Objectives: We investigated if nmDMD patients receiving ataluren plus standard of care (SoC) in the STRIDE Registry experienced a lesser decline in pulmonary function versus DMD patients receiving SoC alone in the Cooperative International Neuromuscular Research Group (CINRG) Natural History Study (NCT00468832).

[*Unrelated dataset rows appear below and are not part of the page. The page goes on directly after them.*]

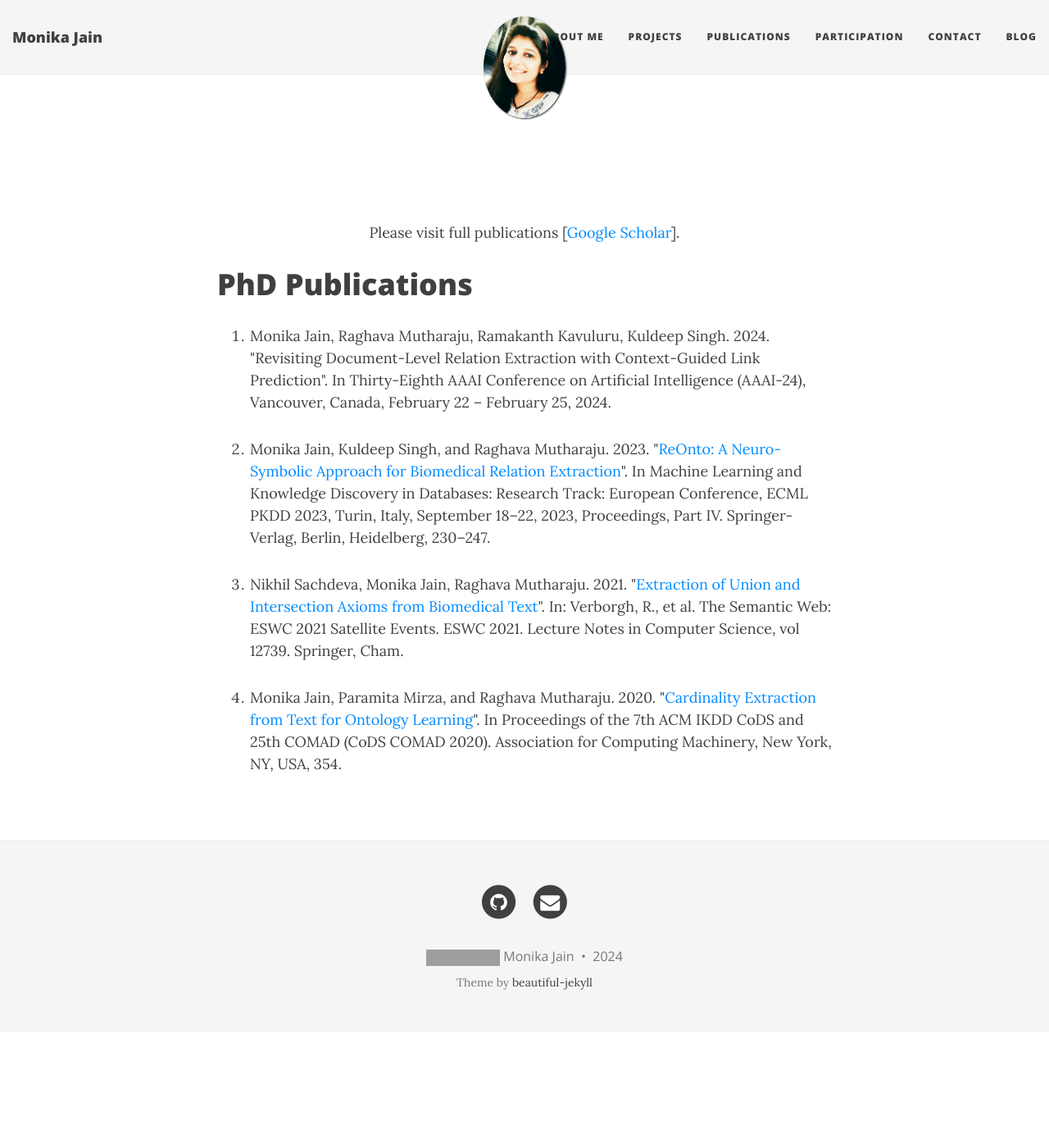
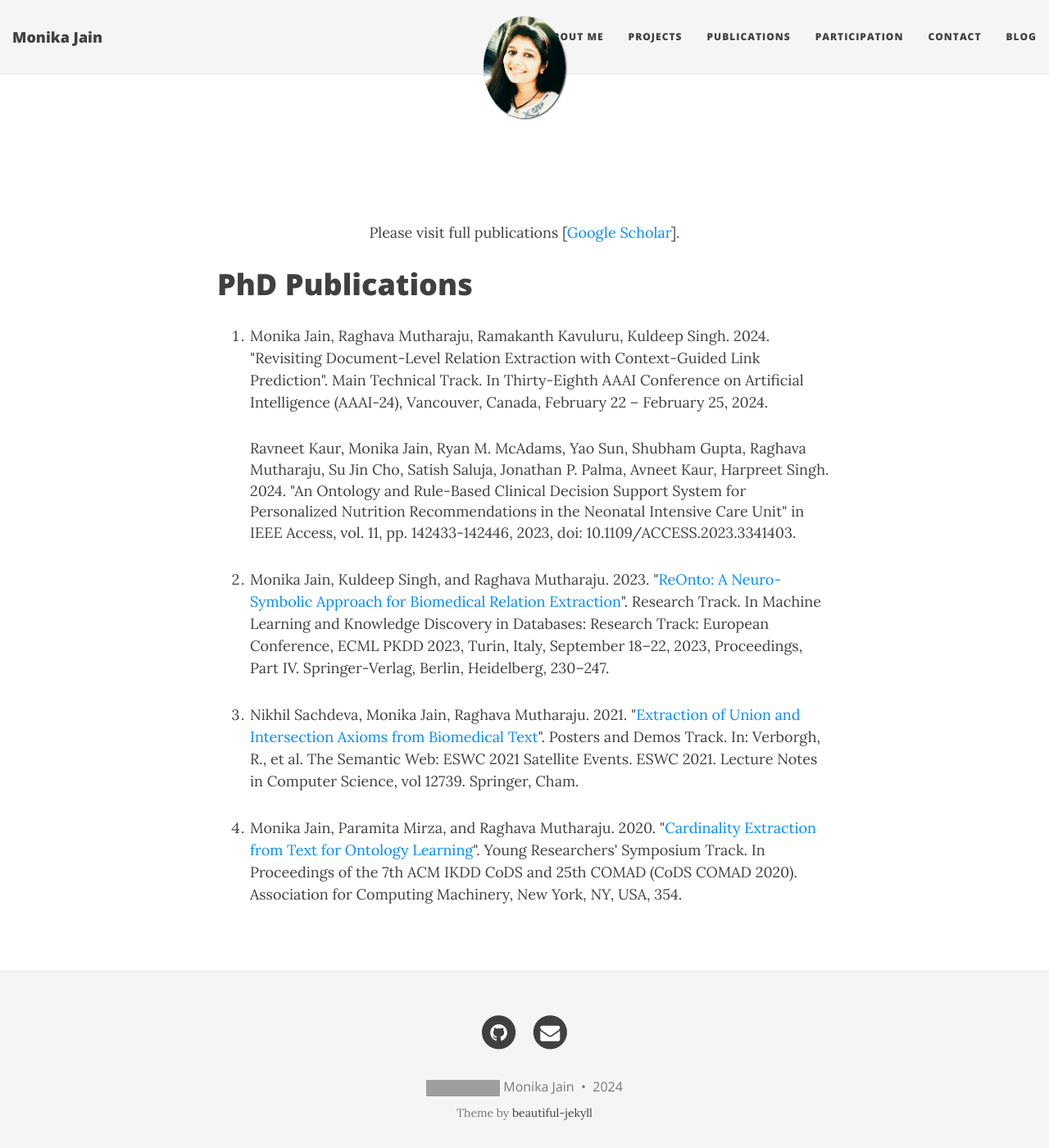
Before and after one commit to MonikaJain19/MonikaJain19.github.io, a Jekyll site: the page built from publications.md, in a window 1280 px wide and 1400 px high. Shown: the whole window at 82% size. Built offline with Jekyll 4.4.1, drawn with Linux system fonts in a browser that asks for light colours; nearby versions of some CDN libraries; grey boxes are pictures that could not be loaded.

Commit message:
Update publications.md

```diff
--- a/publications.md
+++ b/publications.md
@@ -18,16 +18,20 @@ Please visit full publications [<a href = "https://scholar.google.com/citations?
   <h1>PhD Publications</h1>
   <ol>
     <li>
-      <p>Monika Jain, Raghava Mutharaju, Ramakanth Kavuluru, Kuldeep Singh. 2024. "Revisiting Document-Level Relation Extraction with Context-Guided Link Prediction". In Thirty-Eighth AAAI Conference on Artificial Intelligence (AAAI-24), Vancouver, Canada, February 22 – February 25, 2024.</p>
+      <p>Monika Jain, Raghava Mutharaju, Ramakanth Kavuluru, Kuldeep Singh. 2024. "Revisiting Document-Level Relation Extraction with Context-Guided Link Prediction". Main Technical Track. In Thirty-Eighth AAAI Conference on Artificial Intelligence (AAAI-24), Vancouver, Canada, February 22 – February 25, 2024.</p>
+    </li>
+
+    Ravneet Kaur, Monika Jain, Ryan M. McAdams, Yao Sun, Shubham Gupta, Raghava Mutharaju, Su Jin Cho, Satish Saluja, Jonathan P. Palma, Avneet Kaur,
+Harpreet Singh. 2024. "An Ontology and Rule-Based Clinical Decision Support System for Personalized Nutrition Recommendations in the Neonatal Intensive Care Unit" in IEEE Access, vol. 11, pp. 142433-142446, 2023, doi: 10.1109/ACCESS.2023.3341403.
+
+    <li>
+      <p>Monika Jain, Kuldeep Singh, and Raghava Mutharaju. 2023. "<a href="https://dl.acm.org/doi/abs/10.1007/978-3-031-43421-1_14">ReOnto: A Neuro-Symbolic Approach for Biomedical Relation Extraction</a>". Research Track. In Machine Learning and Knowledge Discovery in Databases: Research Track: European Conference, ECML PKDD 2023, Turin, Italy, September 18–22, 2023, Proceedings, Part IV. Springer-Verlag, Berlin, Heidelberg, 230–247.</p>
     </li>
     <li>
-      <p>Monika Jain, Kuldeep Singh, and Raghava Mutharaju. 2023. "<a href="https://dl.acm.org/doi/abs/10.1007/978-3-031-43421-1_14">ReOnto: A Neuro-Symbolic Approach for Biomedical Relation Extraction</a>". In Machine Learning and Knowledge Discovery in Databases: Research Track: European Conference, ECML PKDD 2023, Turin, Italy, September 18–22, 2023, Proceedings, Part IV. Springer-Verlag, Berlin, Heidelberg, 230–247.</p>
+      <p>Nikhil Sachdeva, Monika Jain, Raghava Mutharaju. 2021. "<a href="https://openreview.net/pdf?id=uL5eaPThII2">Extraction of Union and Intersection Axioms from Biomedical Text</a>".  Posters and Demos Track. In: Verborgh, R., et al. The Semantic Web: ESWC 2021 Satellite Events. ESWC 2021. Lecture Notes in Computer Science, vol 12739. Springer, Cham.</p>
     </li>
     <li>
-      <p>Nikhil Sachdeva, Monika Jain, Raghava Mutharaju. 2021. "<a href="https://openreview.net/pdf?id=uL5eaPThII2">Extraction of Union and Intersection Axioms from Biomedical Text</a>". In: Verborgh, R., et al. The Semantic Web: ESWC 2021 Satellite Events. ESWC 2021. Lecture Notes in Computer Science, vol 12739. Springer, Cham.</p>
-    </li>
-    <li>
-      <p>Monika Jain, Paramita Mirza, and Raghava Mutharaju. 2020. "<a href="https://dl.acm.org/doi/10.1145/3371158.3371223">Cardinality Extraction from Text for Ontology Learning</a>". In Proceedings of the 7th ACM IKDD CoDS and 25th COMAD (CoDS COMAD 2020). Association for Computing Machinery, New York, NY, USA, 354.</p>
+      <p>Monika Jain, Paramita Mirza, and Raghava Mutharaju. 2020. "<a href="https://dl.acm.org/doi/10.1145/3371158.3371223">Cardinality Extraction from Text for Ontology Learning</a>". Young Researchers' Symposium Track. In Proceedings of the 7th ACM IKDD CoDS and 25th COMAD (CoDS COMAD 2020). Association for Computing Machinery, New York, NY, USA, 354.</p>
     </li>
   </ol>
 </body>
```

Methods: Data were extracted on January 31, 2022. Propensity score matching identified STRIDE and CINRG patient cohorts (N=260) comparable in established predictors of disease progression: age at first symptoms; age at initiation of corticosteroid use; duration of deflazacort use; and duration of other corticosteroid use. Patients from CINRG who had received investigational drugs for DMD were excluded from this analysis. Kaplan–Meier analyses were used to estimate ages at %-predicted forced vital capacity (FVC) <60% and <30%. Results: The mean (standard deviation) ages at onset of first symptoms (STRIDE vs CINRG; N=260 per cohort) were 2.8 (1.7) and 2.8 (1.5) years, respectively. Most patients (STRIDE vs CINRG) received corticosteroids for ≥12 months (85.0% vs 83.8%), with a similar proportion receiving deflazacort (47.7% vs 44.2%) or other corticosteroids (41.9% vs 43.5%). Median (95% confidence interval [CI]) ages at %-predicted FVC <60% (STRIDE vs CINRG) were 17.7 (16.8, not estimable) and 15.3 (14.9, 16.5) years, respectively (p=0.0053). Median (95% CI) ages at %-predicted FVC <30% (STRIDE vs CINRG) were not estimable and 22.5 (20.3, 25.4) years, respectively (p=0.0008). Conclusions: These interim registry data suggest that treatment with ataluren and SoC in routine clinical practice slows disease progression in pulmonary function in nmDMD patients.